• **Task description**
Using the records below, locate all lines containing "验证记录" and return them.

• **Given information**
- - - - -

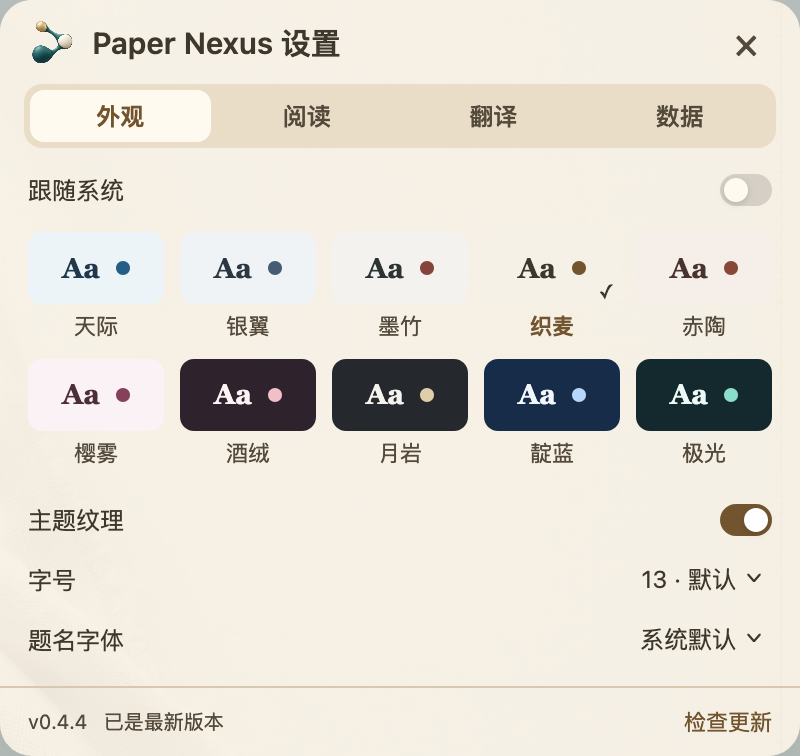
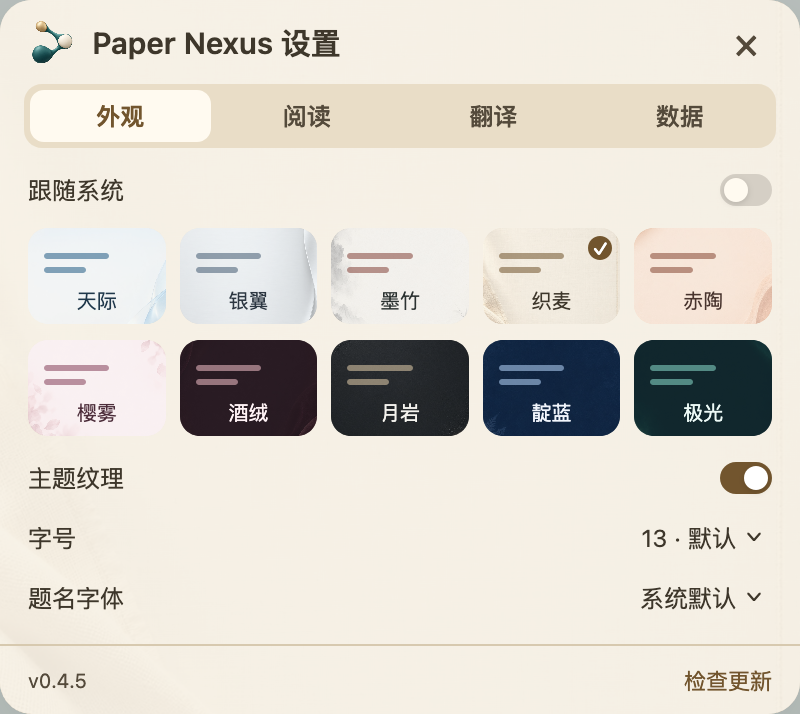
Match Paper Voice theme tiles with inset labels for 0.4.5

diff --git a/addon/style.js b/addon/style.js
@@ -193,12 +193,16 @@ button[data-cite-lens]:is(:hover,:focus-visible){background:var(--cl-soft);color
 .cl-settings .cl-setting-row{min-height:30px}.cl-settings .cl-setting-pair{display:block}
 .cl-settings .cl-dialog-body{min-height:0;max-height:calc(100vh - 155px)}
 .cl-settings-pane .cl-field{margin-top:6px}.cl-settings-pane .cl-actions{margin-top:8px}
-.cl-theme-grid{display:grid;grid-template-columns:repeat(5,minmax(0,1fr));gap:6px 8px;margin:6px 0 8px}
-.cl-settings button.cl-theme-choice{display:flex;flex-direction:column;gap:3px;padding:0 0 3px;background:transparent;font-size:11px;min-width:0;color:var(--cl-muted)}
-.cl-theme-swatch{position:relative;display:flex;align-items:center;justify-content:center;gap:8px;width:100%;height:36px;border-radius:7px;font:600 14px Georgia,serif}
-.cl-theme-swatch i{width:7px;height:7px;border-radius:50%;background:var(--preview-accent)}
-.cl-theme-choice[aria-pressed=true]{color:var(--cl-accent)!important;font-weight:600}.cl-theme-choice[aria-pressed=true] .cl-theme-swatch::after{content:'✓';position:absolute;right:3px;bottom:0;font:10px sans-serif}
-.cl-theme-choice:is(:hover,:focus-visible) .cl-theme-swatch{transform:translateY(-1px);filter:brightness(.96)}
+/* Theme tiles use the same composition and type scale as Paper Voice. */
+.cl-theme-grid{display:grid;grid-template-columns:repeat(5,minmax(0,1fr));gap:8px 7px;margin:4px 0 6px}
+.cl-settings button.cl-theme-choice{display:block;min-width:0;max-width:none;padding:0;border-radius:8px;background:transparent;font:400 10px/1.5 system-ui,sans-serif;text-align:center}
+.cl-theme-swatch{position:relative;display:flex;flex-direction:column;justify-content:center;gap:4px;width:100%;height:48px;padding:10px 8px 23px;border-radius:10px;isolation:isolate;overflow:hidden;background-size:cover;background-position:center}
+.cl-theme-swatch::before{content:"";position:absolute;inset:0;z-index:-1;background:var(--preview-mask);pointer-events:none}
+.cl-theme-swatch i{display:block;width:62%;height:3px;background:currentColor;border-radius:2px;opacity:.55}.cl-theme-swatch i+i{width:40%}
+.cl-theme-name{position:absolute;left:1px;right:1px;bottom:5px;text-align:center;font:400 10px/14px system-ui,sans-serif;color:var(--preview-text);white-space:nowrap;overflow:hidden;text-overflow:ellipsis}
+.cl-theme-choice[aria-pressed=true] .cl-theme-swatch::after{content:'✓';position:absolute;right:4px;top:4px;display:flex;align-items:center;justify-content:center;width:12px;height:12px;border-radius:50%;background:var(--preview-accent);color:var(--preview-ink);font:600 9px/1 system-ui,sans-serif}
+.cl-settings button.cl-theme-choice:is(:hover,:focus,:focus-visible){background:transparent}
+.cl-theme-choice:is(:hover,:focus-visible) .cl-theme-swatch{filter:brightness(1.04)}
 .cl-root,.cl-dialog,.cl-summary{background-color:var(--cl-bg);background-image:linear-gradient(var(--cl-mask),var(--cl-mask)),var(--cl-art);background-size:cover;background-position:center}
 .cl-header,.cl-dialog-header,.cl-dialog-footer,.cl-settings-tabs{position:relative}.cl-root .cl-header{background:transparent}
 .cl-inline-detail{margin:3px -8px 0}.cl-inline-detail .cl-card{padding:6px 8px;background:var(--cl-soft);border-radius:8px}.cl-list-row:has(.cl-inline-detail)>.cl-row-title{display:none}.cl-card .cl-kicker .cl-collapse-detail{display:inline-flex;margin:0 4px 0 0;padding:0;width:20px;min-height:20px;font-size:15px;vertical-align:middle;color:var(--cl-accent)}
@@ -206,5 +210,5 @@ button[data-cite-lens]:is(:hover,:focus-visible){background:var(--cl-soft);color
 .cl-row-title[aria-expanded=true]{color:var(--cl-accent)}
 @keyframes cl-pane-in{from{opacity:.5;transform:translateY(3px)}to{opacity:1;transform:translateY(0)}}
 @media(prefers-reduced-motion:reduce){.cl-settings-pane{animation:none}.cl-theme-swatch{transform:none!important}}
-@media(prefers-reduced-transparency:reduce){.cl-root,.cl-dialog,.cl-summary{background-image:none}}
+@media(prefers-reduced-transparency:reduce){.cl-root,.cl-dialog,.cl-summary,.cl-theme-swatch{background-image:none!important}}
 `;

diff --git a/addon/ui.js b/addon/ui.js
@@ -571,7 +571,7 @@ var CiteLensUI = {
     const system=this.el(doc,'input');system.type='checkbox';row(appearance,'跟随系统','themeSystem',system);
     const syncThemes=()=>{system.checked=!S.state.settings.theme||S.state.settings.theme==='system';const current=CiteLensThemes.resolve(S.state.settings.theme,doc.defaultView.matchMedia('(prefers-color-scheme: dark)').matches);for(const b of themeGrid.children)b.setAttribute('aria-pressed',String(!system.checked&&b.dataset.themeChoice===current.id));};
     system.addEventListener('change',async()=>{S.state.settings.theme=system.checked?'system':CiteLensThemes.resolve('system',doc.defaultView.matchMedia('(prefers-color-scheme: dark)').matches).id;await persist();syncThemes();});
-    for(const t of CiteLensThemes.themes){const b=this.button(doc,'',async()=>{S.state.settings.theme=t.id;await persist();syncThemes();});b.className='cl-theme-choice';b.dataset.themeChoice=t.id;b.setAttribute('aria-label',t.name+'主题');const swatch=this.el(doc,'span',null,'cl-theme-swatch');swatch.style.background=t.paper;swatch.style.color=t.ink;swatch.style.setProperty('--preview-accent',t.accent);swatch.append(this.el(doc,'span','Aa'),this.el(doc,'i'));b.append(swatch,this.el(doc,'span',t.name));themeGrid.append(b);}appearance.append(themeGrid);syncThemes();
+    for(const t of CiteLensThemes.themes){const b=this.button(doc,'',async()=>{S.state.settings.theme=t.id;await persist();syncThemes();});b.className='cl-theme-choice';b.dataset.themeChoice=t.id;b.setAttribute('aria-label',t.name+'主题');const swatch=this.el(doc,'span',null,'cl-theme-swatch');swatch.style.backgroundColor=t.paper;swatch.style.backgroundImage='url("'+CiteLens.assetURI+'themes/'+t.art+'")';swatch.style.color=t.accent;swatch.style.setProperty('--preview-mask',t.paper+'99');swatch.style.setProperty('--preview-accent',t.accent);swatch.style.setProperty('--preview-text',t.ink);swatch.style.setProperty('--preview-ink',t.dark?t.paper:'#ffffff');const first=this.el(doc,'i'),second=this.el(doc,'i');first.setAttribute('aria-hidden','true');second.setAttribute('aria-hidden','true');swatch.append(first,second,this.el(doc,'span',t.name,'cl-theme-name'));b.append(swatch);themeGrid.append(b);}appearance.append(themeGrid);syncThemes();
     toggle(appearance,'主题纹理','themeArtwork',!!S.state.settings.themeArtwork);
 
     select(appearance,'字号','fontSize',[13,12,14,15,16].map(n=>[String(n),n===13?'13 · 默认':String(n)]));

diff --git a/docs/VALIDATION.md b/docs/VALIDATION.md
@@ -1,34 +1,21 @@
-# Paper Nexus 0.4.4 验证记录
+# Paper Nexus 0.4.5 验证记录
 
 2026-10-05 · macOS Apple Silicon · Zotero 10.0.6-beta.1+77a1c03f7。
 
-本次发布通过 **125 项自动化测试、31 套桌面测试，共 561 项桌面检查**。桌面操作使用隔离资料库；每套结果与本版插件文件摘要绑定。测试通过不代表所有 PDF 和网络环境均无错误。
+本版是主题选择色块的局部界面修订：名称移入纹理色块，移除 Aa，使用两条示意线与右上角小对勾，参照 Paper Voice 的同一布局。
 
-## 本版核验
+## 本轮验证
 
-- 主题覆盖菜单、摘要、保存、设置与本地网络；十套配色正文／次要文字在基础表面的对比度至少 4.5:1。旧版主题偏好映射、资源解码、监听器卸载、子窗口取消与异常移除清理已检查。
-- 设置、保存、文献清单、网络、引文、摘要和菜单逐页检查：统一紧凑字号／行高、无外边框、隐藏滚动条、十套主题和系统模式、纸色／深色实机界面、小窗口和大字号。
-- 更新状态与按钮同排；三枚引文操作图标同尺寸；按四字标签收窄的菜单；鼠标和方向键共用一个活动项；菜单无蓝色焦点框；多文献悬停过渡。
-- 期刊论文隐藏出版社，包括延迟补全路径；图书与章节保留出版社。
-- 真实 Slonacker 1897、Wood 1917、Walls 1942 连续书籍引文验证；小窗口下按钮和长内容仍可访问。
-- 四类直接设置、行内展开文献、上层界面暂存与恢复、跨文档配色同步；文献清单 Esc 先收起详情再关闭，与焦点恢复；已有条目位置；保存／去重／新建文献夹；错误输入、候选过滤和延迟响应隔离。
-- 摘要无标题栏、两端对齐、最大侧宽 440 px；鼠标离开题名后淡出，移入摘要保持，真实鼠标按下／松开验证重试不移除面板。保存窗口无重复标题，文献库／文献夹同行。
-- 上标字形重建核验 `RPB1²⁶` 的两个数字，以及完整 `SPO11²,⁵⁹`、多篇列表／区间、`PRDM9⁶⁰`、`Bowtie2⁷⁹` 和 `ggplot2⁹²`，排除作者单位编号。
-- 摘要翻译的原文切换、过时响应隔离、失败保留原文、可选引擎／目标语种、密钥隔离与流式协议。腾讯、微软现场返回中文；Google 在当前网络不可用。大模型以模拟请求检验协议与密钥安全，未消耗用户真实模型额度，未做翻译语义准确率基准。
-- 自动／手动更新、失败重试、20 秒检查和 120 秒安装等待、卸载清理与最终 XPI 安装。
+- 125 项公开自动化测试通过。
+- 4 套针对本次改动的原生桌面测试，共 123 项检查通过，均使用隔离文献库，并绑定当前插件文件摘要。
+- 十个主题名称全部位于色块内部；没有外置标签或 Aa；纹理预览正常加载，48 px 色块、名称字号／位置与选中标记按参考实现核对。
+- 银翼、织麦及靛蓝原生截图检查；320 px 窄窗口与 16 px 阅读字号下文字未溢出，设置页脚仍可访问。
+- 主题切换、唯一选中状态、无窗口边框、滚动访问、更新反馈、保存窗口和最终 XPI 安装回归通过。
 
-## 真实资料与范围
-
-PDF 回归包括 Bringmann 2018（36 页）、Ou 2013（12 页，10.1371/journal.pone.0059247）、Alexander 2023（20 页，10.1038/s41467-023-37408-w），包含 24 组重点引文和原生标记遍历。这不是全语料人工金标准的准确率或召回率。
-
-PubMed 检查 PMID 26658507、23555005、33208928；PMC 检查 PMC3598659。本轮现场查询未填写 API key，取得摘要、作者与文章标识符。凭据路由用合成 key 测试；私人密钥不进入源码或发布包。
+本次未重复联网摘要与整套引文语料回归。这些功能代码未变；上一版的完整范围和边界见 [0.4.4 验证记录](https://github.com/JunyanKang/paper-nexus/blob/v0.4.4/docs/VALIDATION.md)。本轮检查不代表所有平台、PDF 或网络环境均无错误。
 
 ## 公开更新
 
-已从真实正式版 0.4.0，分别通过 Zotero 后台自动更新和设置按钮手动更新到公开 0.4.4。两次安装均核对 SHA512，保留清单和设置；本轮未使用改版本号的 QA 种子。
+公开更新通道在发布后追加验证。
 
[1 lines of base64/hex data omitted]
-
-## 限制
-
-其他平台、其他 Zotero 版本和 EPUB／网页阅读器未实机认证。未逐刊向 Clarivate 核验指标；摘要可用性取决于来源。作者同名未消歧，全文搜索未包含 OCR 或语义搜索。本地网络只覆盖已读取参考文献的来源。详细原始日志与临时截图不随产品发布。
[1 lines of base64/hex data omitted]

- - - - -

• **Solution**
-# Paper Nexus 0.4.4 验证记录
+# Paper Nexus 0.4.5 验证记录
+本次未重复联网摘要与整套引文语料回归。这些功能代码未变；上一版的完整范围和边界见 [0.4.4 验证记录](https://github.com/JunyanKang/paper-nexus/blob/v0.4.4/docs/VALIDATION.md)。本轮检查不代表所有平台、PDF 或网络环境均无错误。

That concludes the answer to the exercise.